The residential shadow inventory, as of July, fell to 2.3 million units, representing a supply of six months, according to new data from Irvine, Calif.-based CoreLogic.
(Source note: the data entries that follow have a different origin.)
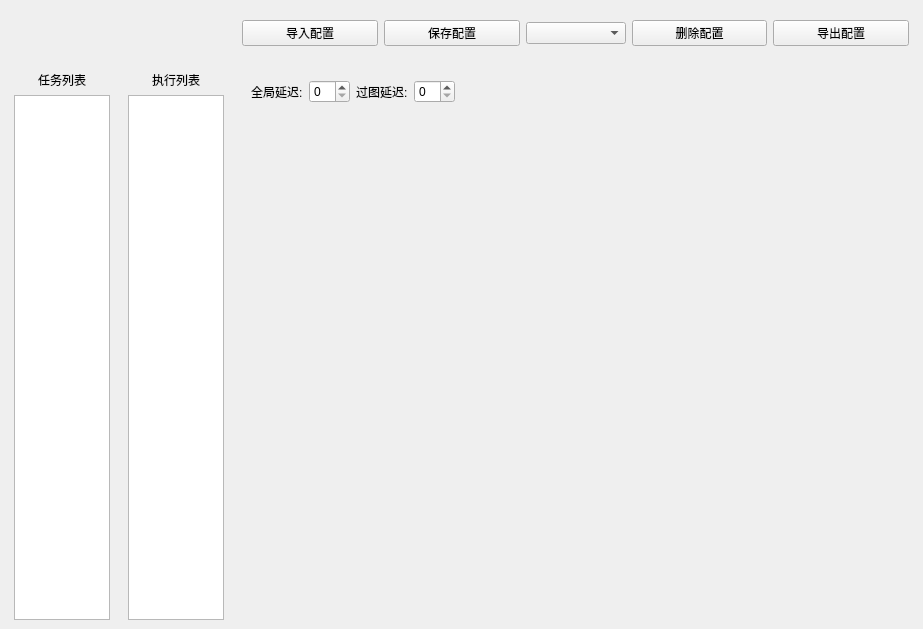
First picture: the form in ui/ScriptWindow.ui, repository Thetrint/snow-elves, before the edit.
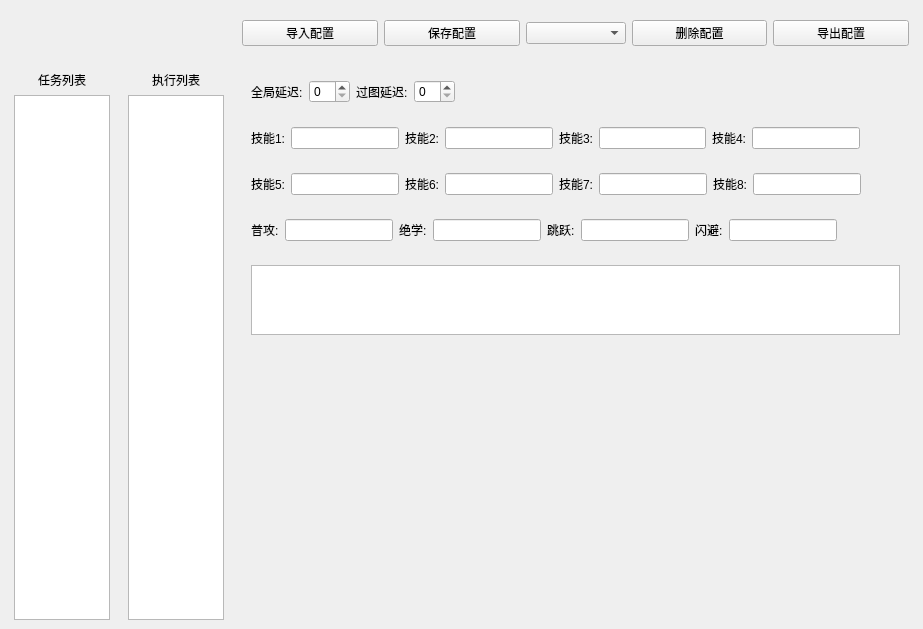
Second picture: the form after the edit. Custom widgets are drawn as their Qt base class.

What changed in the file:
```diff
--- a/ui/ScriptWindow.ui
+++ b/ui/ScriptWindow.ui
@@ -204,6 +204,312 @@
          </layout>
         </widget>
        </item>
+       <item>
+        <widget class="QWidget" name="widget_14" native="true">
+         <layout class="QHBoxLayout" name="horizontalLayout_11">
+          <item>
+           <widget class="QLabel" name="label_26">
+            <property name="sizePolicy">
+             <sizepolicy hsizetype="Preferred" vsizetype="Preferred">
+              <horstretch>0</horstretch>
+              <verstretch>0</verstretch>
+             </sizepolicy>
+            </property>
+            <property name="text">
+             <string>技能1:</string>
+            </property>
+            <property name="class" stdset="0">
+             <string>tip1</string>
+            </property>
+           </widget>
+          </item>
+          <item>
+           <widget class="CustomLineEdit" name="lineEdit_3">
+            <property name="class" stdset="0">
+             <string>kill</string>
+            </property>
+           </widget>
+          </item>
+          <item>
+           <widget class="QLabel" name="label_27">
+            <property name="text">
+             <string>技能2:</string>
+            </property>
+            <property name="class" stdset="0">
+             <string>tip1</string>
+            </property>
+           </widget>
+          </item>
+          <item>
+           <widget class="CustomLineEdit" name="lineEdit_4">
+            <property name="class" stdset="0">
+             <string>kill</string>
+            </property>
+           </widget>
+          </item>
+          <item>
+           <widget class="QLabel" name="label_29">
+            <property name="sizePolicy">
+             <sizepolicy hsizetype="Preferred" vsizetype="Preferred">
+              <horstretch>0</horstretch>
+              <verstretch>0</verstretch>
+             </sizepolicy>
+            </property>
+            <property name="text">
+             <string>技能3:</string>
+            </property>
+            <property name="class" stdset="0">
+             <string>tip1</string>
+            </property>
+           </widget>
+          </item>
+          <item>
+           <widget class="CustomLineEdit" name="lineEdit_5">
+            <property name="class" stdset="0">
+             <string>kill</string>
+            </property>
+           </widget>
+          </item>
+          <item>
+           <widget class="QLabel" name="label_28">
+            <property name="text">
+             <string>技能4:</string>
+            </property>
+            <property name="class" stdset="0">
+             <string>tip1</string>
+            </property>
+           </widget>
+          </item>
+          <item>
+           <widget class="CustomLineEdit" name="lineEdit_6">
+            <property name="class" stdset="0">
+             <string>kill</string>
+            </property>
+           </widget>
+          </item>
+          <item>
+           <spacer name="horizontalSpacer_8">
+            <property name="orientation">
+             <enum>Qt::Orientation::Horizontal</enum>
+            </property>
+            <property name="sizeHint" stdset="0">
+             <size>
+              <width>40</width>
+              <height>20</height>
+             </size>
+            </property>
+           </spacer>
+          </item>
+         </layout>
+        </widget>
+       </item>
+       <item>
+        <widget class="QWidget" name="widget_15" native="true">
+         <layout class="QHBoxLayout" name="horizontalLayout_12">
+          <item>
+           <widget class="QLabel" name="label_30">
+            <property name="sizePolicy">
+             <sizepolicy hsizetype="Preferred" vsizetype="Preferred">
+              <horstretch>0</horstretch>
+              <verstretch>0</verstretch>
+             </sizepolicy>
+            </property>
+            <property name="text">
+             <string>技能5:</string>
+            </property>
+            <property name="class" stdset="0">
+             <string>tip1</string>
+            </property>
+           </widget>
+          </item>
+          <item>
+           <widget class="CustomLineEdit" name="lineEdit_7">
+            <property name="class" stdset="0">
+             <string>kill</string>
+            </property>
+           </widget>
+          </item>
+          <item>
+           <widget class="QLabel" name="label_31">
+            <property name="text">
+             <string>技能6:</string>
+            </property>
+            <property name="class" stdset="0">
+             <string>tip1</string>
+            </property>
+           </widget>
+          </item>
+          <item>
+           <widget class="CustomLineEdit" name="lineEdit_8">
+            <property name="class" stdset="0">
+             <string>kill</string>
+            </property>
+           </widget>
+          </item>
+          <item>
+           <widget class="QLabel" name="label_33">
+            <property name="sizePolicy">
+             <sizepolicy hsizetype="Preferred" vsizetype="Preferred">
+              <horstretch>0</horstretch>
+              <verstretch>0</verstretch>
+             </sizepolicy>
+            </property>
+            <property name="text">
+             <string>技能7:</string>
+            </property>
+            <property name="class" stdset="0">
+             <string>tip1</string>
+            </property>
+           </widget>
+          </item>
+          <item>
+           <widget class="CustomLineEdit" name="lineEdit_9">
+            <property name="class" stdset="0">
+             <string>kill</string>
+            </property>
+           </widget>
+          </item>
+          <item>
+           <widget class="QLabel" name="label_32">
+            <property name="text">
+             <string>技能8:</string>
+            </property>
+            <property name="class" stdset="0">
+             <string>tip1</string>
+            </property>
+           </widget>
+          </item>
+          <item>
+           <widget class="CustomLineEdit" name="lineEdit_10">
+            <property name="class" stdset="0">
+             <string>kill</string>
+            </property>
+           </widget>
+          </item>
+          <item>
+           <spacer name="horizontalSpacer_9">
+            <property name="orientation">
+             <enum>Qt::Orientation::Horizontal</enum>
+            </property>
+            <property name="sizeHint" stdset="0">
+             <size>
+              <width>18</width>
+              <height>20</height>
+             </size>
+            </property>
+           </spacer>
+          </item>
+         </layout>
+        </widget>
+       </item>
+       <item>
+        <widget class="QWidget" name="widget_16" native="true">
+         <layout class="QHBoxLayout" name="horizontalLayout_13">
+          <item>
+           <widget class="QLabel" name="label_34">
+            <property name="sizePolicy">
+             <sizepolicy hsizetype="Preferred" vsizetype="Preferred">
+              <horstretch>0</horstretch>
+              <verstretch>0</verstretch>
+             </sizepolicy>
+            </property>
+            <property name="text">
+             <string>普攻:</string>
+            </property>
+            <property name="class" stdset="0">
+             <string>tip1</string>
+            </property>
+           </widget>
+          </item>
+          <item>
+           <widget class="CustomLineEdit" name="lineEdit_11">
+            <property name="class" stdset="0">
+             <string>kill</string>
+            </property>
+           </widget>
+          </item>
+          <item>
+           <widget class="QLabel" name="label_35">
+            <property name="text">
+             <string>绝学:</string>
+            </property>
+            <property name="class" stdset="0">
+             <string>tip1</string>
+            </property>
+           </widget>
+          </item>
+          <item>
+           <widget class="CustomLineEdit" name="lineEdit_12">
+            <property name="class" stdset="0">
+             <string>kill</string>
+            </property>
+           </widget>
+          </item>
+          <item>
+           <widget class="QLabel" name="label_36">
+            <property name="sizePolicy">
+             <sizepolicy hsizetype="Preferred" vsizetype="Preferred">
+              <horstretch>0</horstretch>
+              <verstretch>0</verstretch>
+             </sizepolicy>
+            </property>
+            <property name="text">
+             <string>跳跃:</string>
+            </property>
+            <property name="class" stdset="0">
+             <string>tip1</string>
+            </property>
+           </widget>
+          </item>
+          <item>
+           <widget class="CustomLineEdit" name="lineEdit_13">
+            <property name="class" stdset="0">
+             <string>kill</string>
+            </property>
+           </widget>
+          </item>
+          <item>
+           <widget class="QLabel" name="label_37">
+            <property name="text">
+             <string>闪避:</string>
+            </property>
+            <property name="class" stdset="0">
+             <string>tip1</string>
+            </property>
+           </widget>
+          </item>
+          <item>
+           <widget class="CustomLineEdit" name="lineEdit_14">
+            <property name="class" stdset="0">
+             <string>kill</string>
+            </property>
+           </widget>
+          </item>
+          <item>
+           <spacer name="horizontalSpacer_10">
+            <property name="orientation">
+             <enum>Qt::Orientation::Horizontal</enum>
+            </property>
+            <property name="sizeHint" stdset="0">
+             <size>
+              <width>40</width>
+              <height>20</height>
+             </size>
+            </property>
+           </spacer>
+          </item>
+         </layout>
+        </widget>
+       </item>
+       <item>
+        <widget class="QWidget" name="widget_17" native="true">
+         <layout class="QHBoxLayout" name="horizontalLayout_14">
+          <item>
+           <widget class="QTextEdit" name="textEdit"/>
+          </item>
+         </layout>
+        </widget>
+       </item>
        <item>
         <spacer name="verticalSpacer_7">
          <property name="orientation">
@@ -1116,6 +1422,13 @@
    </item>
   </layout>
  </widget>
+ <customwidgets>
+  <customwidget>
+   <class>CustomLineEdit</class>
+   <extends>QLineEdit</extends>
+   <header location="global">QtUtils/CustomLineEdit.h</header>
+  </customwidget>
+ </customwidgets>
  <resources/>
  <connections/>
 </ui>
```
This is a 10.2% drop from July 2011, when shadow inventory stood at 2.6 million units – which is approximately the same level the country was experiencing in March 2009.
CoreLogic adds that of the 2.3 million properties currently in the shadow inventory, 1 million units are seriously delinquent (2.9-months' supply), 900,000 are in some stage of foreclosure (2.5-months' supply) and 345,000 are already in REO (a one month supply). The dollar volume of shadow inventory was $382 billion as of July, down from $397 billion a year ago and $385 billion in June.
As of July, five states – Florida, California, Illinois, New York and New Jersey – made up 45% of all distressed properties in the country.
‘The decline in shadow inventory has recently moderated, reflecting the lower outflow of distressed sales over the past year,’ says Mark Fleming, chief economist for CoreLogic. ‘While a lower outflow of distressed sales helps alleviate downward home price pressure, long foreclosure timelines in some parts of the country causes these pools of shadow inventory to remain in limbo for an extended period of time.’